Honor Fraser Gallery presents Dutch artist Rafaël Rozendaal in the group exhibition “Liquid Crystal Palace: Recent Works with Jeremy Blake“, curated by Rhizome Editor and curator Michael Connor and Nate Hitchcock. The exhibition is on view until April 5, 2014.
This exhibition is an opportunity to look at Liquid Villa (2000) by Jeremy Blake alongside more recent artworks by Jeffrey Baij, Petra Cortright, Chris Coy, Sara Ludy, Rafaël Rozendaal, and Travess Smalley. By bringing these works together, the exhibition will draw out shared concerns that have been obscured by the passage of time and Blake’s tragic death.
Liquid Villa shifts between lucid, crisp dream architecture and colorful, blurring abstraction, unsettling the viewer between pictorial depth and flatness. These shifts take place from moment to moment, but also within particular scenes.

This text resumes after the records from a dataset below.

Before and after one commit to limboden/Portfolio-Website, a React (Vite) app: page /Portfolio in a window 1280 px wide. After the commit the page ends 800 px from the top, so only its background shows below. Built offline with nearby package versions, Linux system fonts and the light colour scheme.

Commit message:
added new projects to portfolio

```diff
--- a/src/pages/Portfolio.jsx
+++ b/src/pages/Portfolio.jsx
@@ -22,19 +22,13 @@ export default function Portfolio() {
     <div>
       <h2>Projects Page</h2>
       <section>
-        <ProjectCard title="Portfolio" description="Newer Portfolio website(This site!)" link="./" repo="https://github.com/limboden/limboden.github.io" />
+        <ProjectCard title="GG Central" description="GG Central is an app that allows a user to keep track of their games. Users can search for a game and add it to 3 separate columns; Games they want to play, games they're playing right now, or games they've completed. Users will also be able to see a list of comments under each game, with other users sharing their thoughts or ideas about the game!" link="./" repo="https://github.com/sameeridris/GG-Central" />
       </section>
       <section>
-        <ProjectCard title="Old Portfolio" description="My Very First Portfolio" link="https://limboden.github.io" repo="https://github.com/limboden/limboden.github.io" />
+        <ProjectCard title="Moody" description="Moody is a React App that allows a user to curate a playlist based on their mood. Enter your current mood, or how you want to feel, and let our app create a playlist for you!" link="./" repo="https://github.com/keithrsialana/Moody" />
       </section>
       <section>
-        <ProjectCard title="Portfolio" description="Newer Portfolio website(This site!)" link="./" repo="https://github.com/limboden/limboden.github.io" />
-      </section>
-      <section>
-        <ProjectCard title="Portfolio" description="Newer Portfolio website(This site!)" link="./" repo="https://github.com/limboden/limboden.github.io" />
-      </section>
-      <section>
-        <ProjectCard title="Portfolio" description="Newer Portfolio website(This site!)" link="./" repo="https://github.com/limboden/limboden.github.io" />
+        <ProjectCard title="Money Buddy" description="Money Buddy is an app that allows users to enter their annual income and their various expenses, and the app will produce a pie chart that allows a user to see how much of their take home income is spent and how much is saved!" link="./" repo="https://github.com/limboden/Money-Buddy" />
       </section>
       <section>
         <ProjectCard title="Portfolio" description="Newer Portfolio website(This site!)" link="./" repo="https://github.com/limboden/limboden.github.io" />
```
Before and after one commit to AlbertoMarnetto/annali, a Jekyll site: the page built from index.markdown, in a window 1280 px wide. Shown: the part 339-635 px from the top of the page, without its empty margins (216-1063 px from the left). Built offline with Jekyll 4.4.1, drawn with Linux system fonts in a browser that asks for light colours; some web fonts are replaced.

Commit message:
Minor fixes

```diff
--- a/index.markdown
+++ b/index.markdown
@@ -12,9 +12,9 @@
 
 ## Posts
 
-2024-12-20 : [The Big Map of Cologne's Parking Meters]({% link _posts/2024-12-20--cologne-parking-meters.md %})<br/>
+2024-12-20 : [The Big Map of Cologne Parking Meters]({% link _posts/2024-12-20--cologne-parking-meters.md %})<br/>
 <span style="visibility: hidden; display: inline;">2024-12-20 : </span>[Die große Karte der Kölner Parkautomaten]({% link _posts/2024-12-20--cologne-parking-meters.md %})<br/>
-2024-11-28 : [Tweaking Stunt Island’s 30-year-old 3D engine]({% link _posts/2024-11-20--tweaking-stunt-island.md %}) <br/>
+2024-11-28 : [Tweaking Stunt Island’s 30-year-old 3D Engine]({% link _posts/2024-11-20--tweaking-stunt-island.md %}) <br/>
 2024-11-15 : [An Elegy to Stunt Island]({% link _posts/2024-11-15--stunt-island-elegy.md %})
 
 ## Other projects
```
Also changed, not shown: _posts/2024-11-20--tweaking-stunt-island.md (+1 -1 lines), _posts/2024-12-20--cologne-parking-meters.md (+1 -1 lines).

For example, the dark alcoves in his dreamlike villa feature glowing orange torches with jagged edges, suggesting (on a pictorial level) the amorphousness of flame, but (on a material level) the low-resolution artefacts of a too-large digital image. Such passages function in a way that is analogous to facture in painting: as traces that point back to the process by which the work was created. Thus, Blake’s “painterly sensibility” incongruously leads him to call attention to his use of digital tools.
Rafaël Rozendaal presents two lenticular paintings in the exhibition as well as a website installation. In Rozendaal’s work, the abstractions could be said to refer to a distinct tradition from that of painting, one rooted in the very technologies of image reproduction that have provoked repeated existential crises in the painting field over the years.
About Rafaël Rozendaal
Born 1980, Dutch-Brazilian, lives and works in New York. Rafaël Rozendaal is a visual artist who uses the internet as his canvas. His artistic practice consists of websites, installations, drawings, writings and lectures. Spread out over a vast network of domain names, he attracts a large online audience of over 30 million visits per year. His work researches the screen as a pictorial space, reverse engineering reality into condensed bits, in a space somewhere between animated cartoons and paintings. His installations involve moving light and reflections, taking online works and transforming them into spatial experiences.
He also created BYOB (Bring Your Own Beamer), an open source DIY curatorial format that is spreading across the world rapidly.